The Spanish Bladder Cancer/EPICURO Study is a case-control study based in 18 hospitals located in five areas in Spain. Cases were patients with a newly diagnosed, histologically confirmed, urothelial cell carcinoma of the bladder from 1998 to 2001. Case diagnoses were reviewed and uniformly classified by pathologists following the World Health Organisation/International Society of Urological Pathology 1999 criteria. Controls were hospital-matched patients (n = 1149).
Measurements
A total of 1526 candidate variants in 423 candidate genes were analysed. Three distinct subphenotypes were defined according to stage and grade: low-grade nonmuscle invasive (n = 586), high-grade nonmuscle invasive (n = 219), and muscle invasive (n = 246). The association between each variant and subphenotype was assessed by polytomous risk models adjusting for potential confounders. Heterogeneity in genetic susceptibility among subphenotypes was also tested.
Results and limitations
Two established bladder cancer susceptibility genotypes, NAT2 slow-acetylation and GSTM1-null, exhibited similar associations among the subphenotypes, as did VEGF-rs25648, which was previously identified in our study. Other variants conferred risks for specific tumour subphenotypes such as PMS2-rs6463524 and CD4-rs3213427 (respective heterogeneity p values of 0.006 and 0.004), which were associated with muscle-invasive tumours (per-allele odds ratios [95% confidence interval] of 0.56 [0.41–0.77] and 0.71 [0.57–0.88], respectively) but not with non–muscle-invasive tumours. Heterogeneity p values were not robust in multiple testing according to their false-discovery rate.
Conclusions
These exploratory analyses suggest that genetic susceptibility loci might be related to the molecular/pathologic diversity of bladder cancer. Validation through large-scale replication studies and the study of additional genes and single nucleotide polymorphisms are required.
doi:10.1016/j.eururo.2009.08.001
PMCID: PMC3220186  PMID: 19692168
Urinary bladder cancer; Genetic polymorphism; Heterogeneity; Tumour subphenotypes; Pathologic characteristics

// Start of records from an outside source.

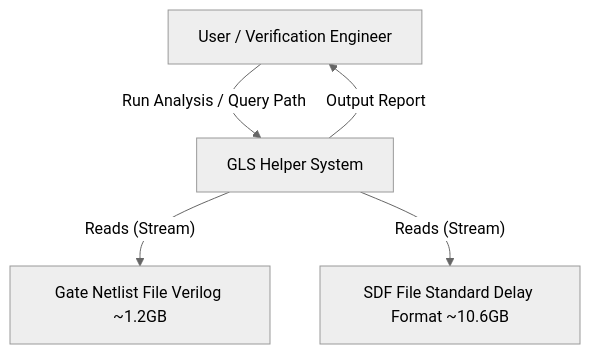
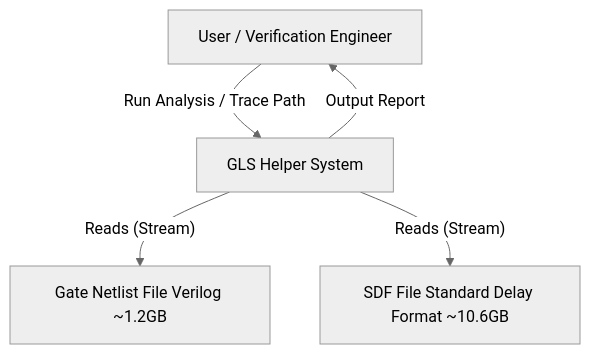
The first of 4 diagrams in c4-architecture.md (taroskee/GLS-Helper), drawn with Mermaid (neutral theme) before and after one commit. The commit also changed other lines of this file, not shown here.

Commit message:
fix: c4-architecture.md

````diff
--- a/c4-architecture.md
+++ b/c4-architecture.md
@@ -19,13 +19,13 @@
 ```mermaid
 graph TB
     User[User / Verification Engineer]
     GLSHelper[GLS Helper System]
     
     FileGate[Gate Netlist File Verilog ~1.2GB]
     FileSDF[SDF File Standard Delay Format ~10.6GB]
     
-    User -- "Run Analysis / Query Path" --> GLSHelper
+    User -- "Run Analysis / Trace Path" --> GLSHelper
     GLSHelper -- "Reads (Stream)" --> FileGate
     GLSHelper -- "Reads (Stream)" --> FileSDF
     GLSHelper -- "Output Report" --> User
 ```
````
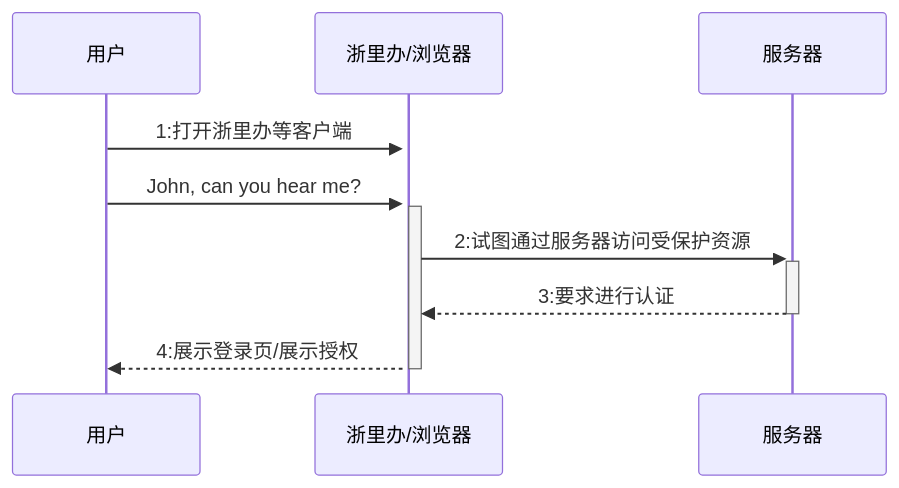
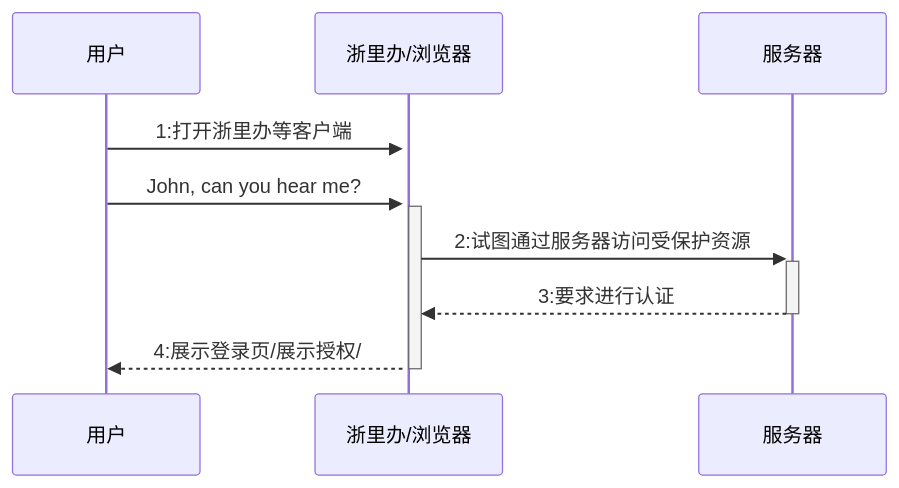
The diagram in all/居民端时序图.md (fifuntop/iodraw-files), drawn with Mermaid before and after one commit.

Commit message:
2024-03-14 14:54:31 update

````diff
--- a/all/居民端时序图.md
+++ b/all/居民端时序图.md
@@ -1,9 +1,9 @@
 ```mermaid
 sequenceDiagram
     用户->>+浙里办/浏览器: 1:打开浙里办等客户端
     用户->>+浙里办/浏览器: John, can you hear me?
     浙里办/浏览器->>+服务器: 2:试图通过服务器访问受保护资源
     服务器-->>-浙里办/浏览器: 3:要求进行认证
-    浙里办/浏览器-->>-用户: 4:展示登录页/展示授权
+    浙里办/浏览器-->>-用户: 4:展示登录页/展示授权/
             
 ```
````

19.  Diphtheria Toxin-Epidermal Growth Factor Fusion Protein DAB389EGF for the treatment of bladder cancer 
Purpose
The novel fusion protein, DAB389EGF, is comprised of both the catalytic and translocation domains of diphtheria toxin that are fused to the human epidermal growth factor, providing a targeting and a toxicity component. We tested DAB389EGF for anti-tumor activity in both in vitro and in vivo urinary bladder cancer models.
Experimental Design
Human bladder cancer lines were treated with DAB389EGF and assessed for growth inhibition and clonogenic suppression. Using 6–8 week old female athymic nude mice implanted orthotopically with HTB9 cells, DAB389EGF was administered intravesically twice weekly for two weeks. The response of the luciferase expressing HTB9 cells was monitored via bioluminescence as the primary endpoint..
Results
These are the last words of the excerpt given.